About this task = Each line of the data below that carries the word "README" needs to be copied.

Extracted information =
☆ ☆ ☆ ☆

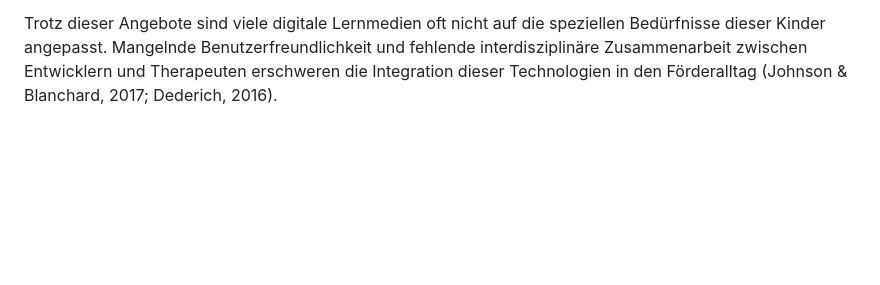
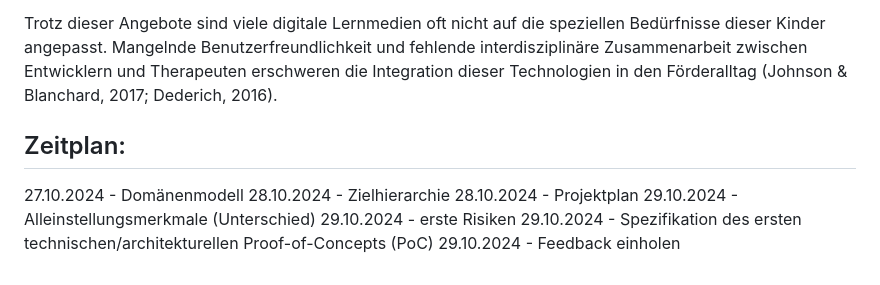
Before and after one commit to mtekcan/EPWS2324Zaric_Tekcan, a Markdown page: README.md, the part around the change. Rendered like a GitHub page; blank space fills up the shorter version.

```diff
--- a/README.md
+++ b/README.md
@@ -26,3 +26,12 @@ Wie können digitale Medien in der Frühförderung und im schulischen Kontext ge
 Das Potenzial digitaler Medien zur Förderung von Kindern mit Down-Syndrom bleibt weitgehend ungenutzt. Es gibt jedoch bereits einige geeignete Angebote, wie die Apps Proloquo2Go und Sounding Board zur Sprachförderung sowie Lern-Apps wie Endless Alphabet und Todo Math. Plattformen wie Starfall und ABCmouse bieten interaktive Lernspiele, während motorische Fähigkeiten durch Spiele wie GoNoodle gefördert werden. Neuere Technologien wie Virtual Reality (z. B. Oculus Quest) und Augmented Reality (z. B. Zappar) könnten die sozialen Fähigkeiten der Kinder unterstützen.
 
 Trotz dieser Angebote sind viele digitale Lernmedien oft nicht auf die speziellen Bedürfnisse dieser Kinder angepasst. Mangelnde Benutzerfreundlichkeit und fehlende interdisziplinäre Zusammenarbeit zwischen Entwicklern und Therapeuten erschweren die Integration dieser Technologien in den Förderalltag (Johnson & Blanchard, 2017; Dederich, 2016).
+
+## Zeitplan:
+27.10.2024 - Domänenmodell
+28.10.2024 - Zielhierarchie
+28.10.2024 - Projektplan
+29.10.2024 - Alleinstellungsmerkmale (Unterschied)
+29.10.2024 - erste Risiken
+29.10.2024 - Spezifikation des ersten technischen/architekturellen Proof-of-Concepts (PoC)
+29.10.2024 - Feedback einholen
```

☆ ☆ ☆ ☆

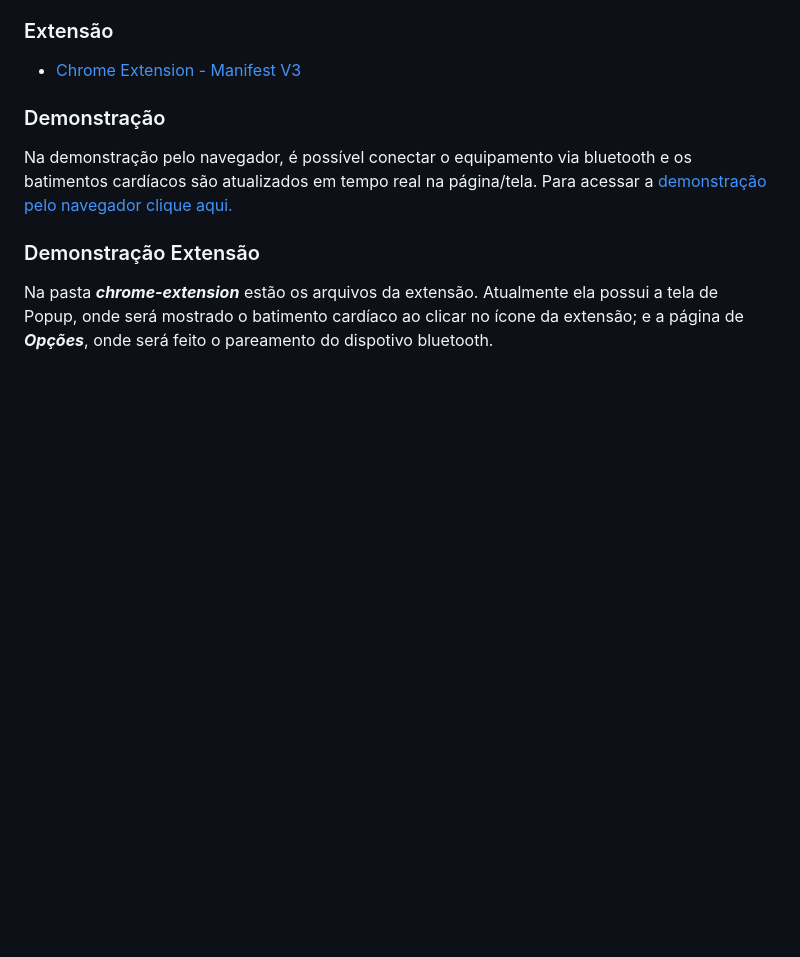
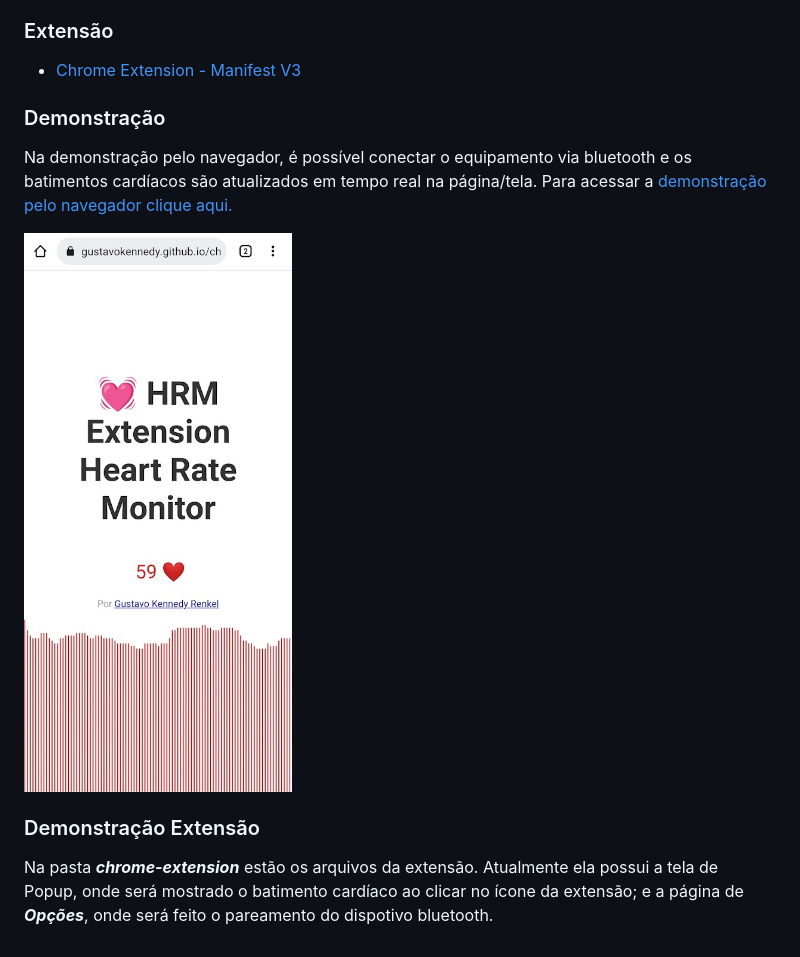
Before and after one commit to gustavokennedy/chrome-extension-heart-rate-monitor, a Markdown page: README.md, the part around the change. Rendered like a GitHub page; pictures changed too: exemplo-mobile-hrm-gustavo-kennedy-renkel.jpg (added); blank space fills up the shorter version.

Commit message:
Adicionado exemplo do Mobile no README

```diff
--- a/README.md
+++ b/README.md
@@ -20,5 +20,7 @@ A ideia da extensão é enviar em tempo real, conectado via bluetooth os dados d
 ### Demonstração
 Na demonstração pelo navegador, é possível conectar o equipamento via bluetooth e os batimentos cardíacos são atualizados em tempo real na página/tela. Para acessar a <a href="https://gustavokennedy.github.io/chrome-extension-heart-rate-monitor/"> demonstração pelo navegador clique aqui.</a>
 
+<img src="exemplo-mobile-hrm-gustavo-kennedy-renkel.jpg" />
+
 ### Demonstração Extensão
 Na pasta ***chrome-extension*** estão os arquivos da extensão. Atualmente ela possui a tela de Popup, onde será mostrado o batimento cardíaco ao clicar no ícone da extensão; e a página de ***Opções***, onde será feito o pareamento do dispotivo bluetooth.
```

☆ ☆ ☆ ☆

Answer box =
Before and after one commit to mtekcan/EPWS2324Zaric_Tekcan, a Markdown page: README.md, the part around the change. Rendered like a GitHub page; blank space fills up the shorter version.
--- a/README.md
+++ b/README.md
Before and after one commit to gustavokennedy/chrome-extension-heart-rate-monitor, a Markdown page: README.md, the part around the change. Rendered like a GitHub page; pictures changed too: exemplo-mobile-hrm-gustavo-kennedy-renkel.jpg (added); blank space fills up the shorter version.
Adicionado exemplo do Mobile no README
--- a/README.md
+++ b/README.md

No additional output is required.